Las Catalinas, consisting of approximately 1,200 acres in the Guanacaste area of Costa Rica, is envisioned to be a seaside resort town that builds on the design precedents of historic Mediterranean coastal and hill towns. The planning process included an extensive on-site reconnaissance and a week-long design charrette that brought together planners, architects, engineers, and economic analysts to determine areas that should be developed and preserved, character and scale of residential and commercial development and architecture, and transportation networks intended to minimize vehicular use.

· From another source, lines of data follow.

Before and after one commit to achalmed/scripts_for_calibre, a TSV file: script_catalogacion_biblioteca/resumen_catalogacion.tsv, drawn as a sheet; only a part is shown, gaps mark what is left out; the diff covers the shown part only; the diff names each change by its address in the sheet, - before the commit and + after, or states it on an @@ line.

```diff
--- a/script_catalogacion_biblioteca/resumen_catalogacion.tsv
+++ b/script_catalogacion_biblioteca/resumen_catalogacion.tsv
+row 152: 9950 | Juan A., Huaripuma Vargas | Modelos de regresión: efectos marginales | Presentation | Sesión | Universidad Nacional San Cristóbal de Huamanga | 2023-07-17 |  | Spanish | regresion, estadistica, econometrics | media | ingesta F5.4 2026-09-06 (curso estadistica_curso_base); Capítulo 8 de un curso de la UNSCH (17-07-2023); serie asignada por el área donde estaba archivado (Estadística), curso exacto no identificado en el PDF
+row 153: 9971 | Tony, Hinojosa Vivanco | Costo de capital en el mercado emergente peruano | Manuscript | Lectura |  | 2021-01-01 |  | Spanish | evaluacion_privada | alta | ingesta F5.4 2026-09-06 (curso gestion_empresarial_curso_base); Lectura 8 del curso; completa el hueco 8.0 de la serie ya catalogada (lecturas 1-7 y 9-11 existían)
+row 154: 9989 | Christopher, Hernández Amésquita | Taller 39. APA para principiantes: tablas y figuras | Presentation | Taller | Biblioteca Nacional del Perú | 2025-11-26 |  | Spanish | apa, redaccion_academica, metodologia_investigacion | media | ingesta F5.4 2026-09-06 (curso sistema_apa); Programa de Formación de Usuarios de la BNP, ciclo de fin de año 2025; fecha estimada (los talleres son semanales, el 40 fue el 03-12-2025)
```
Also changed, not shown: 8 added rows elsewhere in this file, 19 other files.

The resulting master plan framework is a series of beach and hill towns with a mix of residential, commercial, and recreational uses with each town having a unique identity based on topography and purpose.
Beach Town, the main activity center, is located on the site’s prime beach frontage and will contain a broad range of retail, restaurant, entertainment, office, recreation, and other supporting uses. The town will be predominantly pedestrian-oriented but will provide for automobile access and parking. A diverse mix of residential options, often stacked above other street-level uses in multistory buildings, will include hotels, apartments, and attached, as well as detached dwellings.